Personal brand statement examples

Personal brand statements are typically two to four sentences. A short structure encourages you to only provide concise information to capture the attention of others without containing too many facts. Here are some personal brand statements you can refer to:

1. Dancing

Example: As a passionate dancer, I thrive on showing others my ability to move with the music elegantly. I have danced in four major theatres that host extensive dance performances across Sydney and now look to pursue a career in performing arts on the stages of The East End Theatre District in Melbourne where I can perform in world-class musicals.

2. Music

Example: Creating music for people who want to sing my songs is a huge passion of mine. I have over six record labels specialising in punk rock and music that several radio stations have featured during prime time listening. Right now, I'm looking for a role in the music industry that allows me to use my management skills to teach people how to use instruments and create music they're proud to present.

3. Video games

Example: I'm an avid gamer that thrives on entering the digital realm of video gaming. As an independent developer with over five years working in the industry, I'm proficient in C++, Java and Python. After collaborating with industry giants like Console Carousel and launching six games, I'm now seeking work in a more structured environment that allows me to expand my understanding of innovative coding languages as a lead developer.

4. Marketing

Example: Michelle is a marketing expert with an impressive eye for data analysis, currently working as a busy marketing executive who can develop successful SEO strategies for digital campaigns. Michelle is a passionate marketer that wants to progress her career into a more senior role as a marketing manager where she can develop her understanding of marketing software like Smartsheet to manage client campaigns.
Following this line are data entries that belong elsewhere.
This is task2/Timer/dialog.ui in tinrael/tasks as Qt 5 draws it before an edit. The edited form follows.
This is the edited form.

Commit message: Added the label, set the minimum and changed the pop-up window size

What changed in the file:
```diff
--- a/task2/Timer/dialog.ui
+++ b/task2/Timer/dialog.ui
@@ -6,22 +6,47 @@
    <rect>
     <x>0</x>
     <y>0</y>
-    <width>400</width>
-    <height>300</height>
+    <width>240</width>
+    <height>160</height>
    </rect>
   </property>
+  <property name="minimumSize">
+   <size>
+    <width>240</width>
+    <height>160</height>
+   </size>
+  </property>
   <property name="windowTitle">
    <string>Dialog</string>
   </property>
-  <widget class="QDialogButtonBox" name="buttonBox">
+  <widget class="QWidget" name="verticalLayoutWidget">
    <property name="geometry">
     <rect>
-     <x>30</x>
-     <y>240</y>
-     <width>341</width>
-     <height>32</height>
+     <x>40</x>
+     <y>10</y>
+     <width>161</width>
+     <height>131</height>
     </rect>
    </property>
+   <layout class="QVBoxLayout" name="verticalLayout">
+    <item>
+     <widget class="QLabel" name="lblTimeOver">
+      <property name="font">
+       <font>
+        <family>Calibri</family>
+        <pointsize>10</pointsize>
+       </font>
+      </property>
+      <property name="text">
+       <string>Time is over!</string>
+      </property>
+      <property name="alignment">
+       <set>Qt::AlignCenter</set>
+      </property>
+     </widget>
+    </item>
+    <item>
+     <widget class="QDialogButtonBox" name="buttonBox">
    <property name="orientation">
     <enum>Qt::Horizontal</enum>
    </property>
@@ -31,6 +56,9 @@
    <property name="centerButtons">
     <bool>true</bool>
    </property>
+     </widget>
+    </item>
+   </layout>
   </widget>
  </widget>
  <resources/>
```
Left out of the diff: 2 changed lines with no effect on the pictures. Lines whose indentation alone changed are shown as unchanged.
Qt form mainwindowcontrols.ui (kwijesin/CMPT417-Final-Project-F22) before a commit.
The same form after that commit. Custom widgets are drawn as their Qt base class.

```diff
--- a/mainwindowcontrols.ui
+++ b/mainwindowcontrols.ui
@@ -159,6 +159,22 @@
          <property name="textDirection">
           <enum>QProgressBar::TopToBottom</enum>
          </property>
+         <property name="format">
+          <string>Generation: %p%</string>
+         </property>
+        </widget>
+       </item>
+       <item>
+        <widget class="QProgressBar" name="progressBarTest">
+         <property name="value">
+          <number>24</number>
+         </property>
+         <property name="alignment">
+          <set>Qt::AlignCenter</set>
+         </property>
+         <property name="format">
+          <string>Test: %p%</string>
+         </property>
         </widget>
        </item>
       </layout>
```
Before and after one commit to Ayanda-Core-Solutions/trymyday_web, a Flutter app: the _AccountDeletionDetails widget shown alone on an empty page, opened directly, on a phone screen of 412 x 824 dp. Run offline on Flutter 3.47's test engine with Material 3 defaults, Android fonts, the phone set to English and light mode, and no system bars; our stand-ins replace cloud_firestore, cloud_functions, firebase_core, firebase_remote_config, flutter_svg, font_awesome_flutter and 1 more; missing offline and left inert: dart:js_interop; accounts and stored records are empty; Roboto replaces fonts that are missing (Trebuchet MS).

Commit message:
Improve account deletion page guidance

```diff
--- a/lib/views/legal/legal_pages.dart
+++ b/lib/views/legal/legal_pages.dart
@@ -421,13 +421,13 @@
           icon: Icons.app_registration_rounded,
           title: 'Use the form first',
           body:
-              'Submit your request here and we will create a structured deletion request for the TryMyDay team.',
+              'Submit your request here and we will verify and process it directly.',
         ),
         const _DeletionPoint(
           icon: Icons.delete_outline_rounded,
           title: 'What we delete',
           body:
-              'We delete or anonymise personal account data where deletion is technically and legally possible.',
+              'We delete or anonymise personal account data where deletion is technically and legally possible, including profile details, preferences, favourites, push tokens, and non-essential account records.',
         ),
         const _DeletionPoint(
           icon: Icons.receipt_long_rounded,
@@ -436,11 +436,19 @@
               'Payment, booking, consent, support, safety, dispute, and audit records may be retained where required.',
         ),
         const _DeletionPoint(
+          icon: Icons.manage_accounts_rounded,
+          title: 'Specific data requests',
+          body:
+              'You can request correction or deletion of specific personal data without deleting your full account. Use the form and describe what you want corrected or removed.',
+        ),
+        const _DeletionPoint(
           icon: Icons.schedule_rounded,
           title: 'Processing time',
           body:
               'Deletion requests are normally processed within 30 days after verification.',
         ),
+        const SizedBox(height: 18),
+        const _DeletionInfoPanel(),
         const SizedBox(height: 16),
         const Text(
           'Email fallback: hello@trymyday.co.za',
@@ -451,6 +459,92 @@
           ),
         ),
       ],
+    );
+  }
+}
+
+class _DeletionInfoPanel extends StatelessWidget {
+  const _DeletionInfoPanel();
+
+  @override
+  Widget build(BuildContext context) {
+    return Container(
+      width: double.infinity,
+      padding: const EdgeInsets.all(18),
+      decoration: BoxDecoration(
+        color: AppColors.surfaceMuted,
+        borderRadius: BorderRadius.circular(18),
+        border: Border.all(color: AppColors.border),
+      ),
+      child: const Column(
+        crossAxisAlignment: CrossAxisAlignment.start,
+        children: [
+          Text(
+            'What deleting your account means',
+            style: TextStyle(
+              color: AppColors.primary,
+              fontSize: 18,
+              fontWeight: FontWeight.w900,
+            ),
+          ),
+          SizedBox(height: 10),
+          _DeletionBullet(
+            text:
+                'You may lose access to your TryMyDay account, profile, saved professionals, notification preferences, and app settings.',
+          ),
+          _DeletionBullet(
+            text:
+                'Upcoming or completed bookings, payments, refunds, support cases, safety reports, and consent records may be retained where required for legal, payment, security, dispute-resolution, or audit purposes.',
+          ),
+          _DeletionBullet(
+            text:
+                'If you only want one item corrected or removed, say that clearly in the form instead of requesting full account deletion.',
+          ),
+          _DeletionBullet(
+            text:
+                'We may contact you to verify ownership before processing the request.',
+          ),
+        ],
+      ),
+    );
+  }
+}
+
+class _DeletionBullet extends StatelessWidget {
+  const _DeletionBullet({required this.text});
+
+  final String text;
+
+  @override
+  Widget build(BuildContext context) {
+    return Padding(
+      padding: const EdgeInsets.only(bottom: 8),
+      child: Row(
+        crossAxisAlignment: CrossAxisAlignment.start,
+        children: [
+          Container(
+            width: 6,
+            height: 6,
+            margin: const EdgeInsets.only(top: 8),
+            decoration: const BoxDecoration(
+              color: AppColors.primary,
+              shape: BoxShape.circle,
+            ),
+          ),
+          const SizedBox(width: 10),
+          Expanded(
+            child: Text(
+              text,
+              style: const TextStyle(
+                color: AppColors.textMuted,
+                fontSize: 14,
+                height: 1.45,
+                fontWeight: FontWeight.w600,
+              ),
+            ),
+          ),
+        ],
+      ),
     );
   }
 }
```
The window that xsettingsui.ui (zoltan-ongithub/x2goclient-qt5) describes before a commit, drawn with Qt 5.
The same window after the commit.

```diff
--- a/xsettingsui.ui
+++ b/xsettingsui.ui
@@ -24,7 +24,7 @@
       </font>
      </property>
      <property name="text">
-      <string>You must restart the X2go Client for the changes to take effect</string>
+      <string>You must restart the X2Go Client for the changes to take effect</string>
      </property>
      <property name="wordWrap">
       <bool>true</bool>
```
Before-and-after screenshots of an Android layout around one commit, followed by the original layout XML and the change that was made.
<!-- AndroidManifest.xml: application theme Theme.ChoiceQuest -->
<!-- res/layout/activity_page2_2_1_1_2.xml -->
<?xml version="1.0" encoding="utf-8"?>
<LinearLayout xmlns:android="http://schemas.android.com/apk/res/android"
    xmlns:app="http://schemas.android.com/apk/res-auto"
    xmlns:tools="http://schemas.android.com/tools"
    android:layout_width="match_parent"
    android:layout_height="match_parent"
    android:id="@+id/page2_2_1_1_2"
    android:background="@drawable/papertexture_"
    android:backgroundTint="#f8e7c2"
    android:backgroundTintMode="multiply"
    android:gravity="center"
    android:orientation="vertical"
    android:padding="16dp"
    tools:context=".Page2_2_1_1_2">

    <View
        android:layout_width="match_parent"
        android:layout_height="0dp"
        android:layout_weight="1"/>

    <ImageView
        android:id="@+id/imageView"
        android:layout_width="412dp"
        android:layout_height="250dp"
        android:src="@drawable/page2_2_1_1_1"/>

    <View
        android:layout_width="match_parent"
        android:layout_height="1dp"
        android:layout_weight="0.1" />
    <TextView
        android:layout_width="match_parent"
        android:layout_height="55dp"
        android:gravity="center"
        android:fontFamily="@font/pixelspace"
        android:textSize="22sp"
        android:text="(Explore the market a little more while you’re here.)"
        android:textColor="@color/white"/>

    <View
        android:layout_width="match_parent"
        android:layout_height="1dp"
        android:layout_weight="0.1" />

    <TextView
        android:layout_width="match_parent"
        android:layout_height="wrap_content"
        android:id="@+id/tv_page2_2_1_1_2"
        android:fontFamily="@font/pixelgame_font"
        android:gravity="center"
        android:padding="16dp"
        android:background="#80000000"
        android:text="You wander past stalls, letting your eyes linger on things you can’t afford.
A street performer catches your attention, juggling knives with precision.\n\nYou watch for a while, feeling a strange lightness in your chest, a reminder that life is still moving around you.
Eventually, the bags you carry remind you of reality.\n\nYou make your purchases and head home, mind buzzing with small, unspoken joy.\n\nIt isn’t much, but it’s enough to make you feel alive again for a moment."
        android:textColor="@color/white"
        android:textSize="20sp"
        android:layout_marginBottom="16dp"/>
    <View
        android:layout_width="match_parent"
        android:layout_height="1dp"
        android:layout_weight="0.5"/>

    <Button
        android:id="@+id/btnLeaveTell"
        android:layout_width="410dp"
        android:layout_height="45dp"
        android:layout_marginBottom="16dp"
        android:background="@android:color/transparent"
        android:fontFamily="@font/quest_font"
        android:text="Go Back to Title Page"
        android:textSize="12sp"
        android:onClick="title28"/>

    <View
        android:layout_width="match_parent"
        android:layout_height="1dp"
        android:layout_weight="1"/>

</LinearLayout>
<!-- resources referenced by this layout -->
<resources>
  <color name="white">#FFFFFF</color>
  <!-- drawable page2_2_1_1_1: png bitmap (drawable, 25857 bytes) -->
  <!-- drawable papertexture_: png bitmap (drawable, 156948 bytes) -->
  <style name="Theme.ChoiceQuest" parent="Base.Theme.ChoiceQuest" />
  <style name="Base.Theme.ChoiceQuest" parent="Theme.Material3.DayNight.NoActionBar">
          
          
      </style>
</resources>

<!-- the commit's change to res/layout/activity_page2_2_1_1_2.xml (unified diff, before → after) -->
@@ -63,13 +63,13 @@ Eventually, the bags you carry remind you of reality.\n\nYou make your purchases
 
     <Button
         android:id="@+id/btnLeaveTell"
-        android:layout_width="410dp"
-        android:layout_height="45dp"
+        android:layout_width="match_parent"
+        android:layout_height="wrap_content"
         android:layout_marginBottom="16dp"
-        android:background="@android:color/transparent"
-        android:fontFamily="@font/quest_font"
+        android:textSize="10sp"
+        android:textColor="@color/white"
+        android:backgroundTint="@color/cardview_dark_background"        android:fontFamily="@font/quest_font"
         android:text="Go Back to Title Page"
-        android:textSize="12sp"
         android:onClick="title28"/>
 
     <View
Please note that none of the companies, institutions or organisations mentioned in this article are affiliated with Indeed.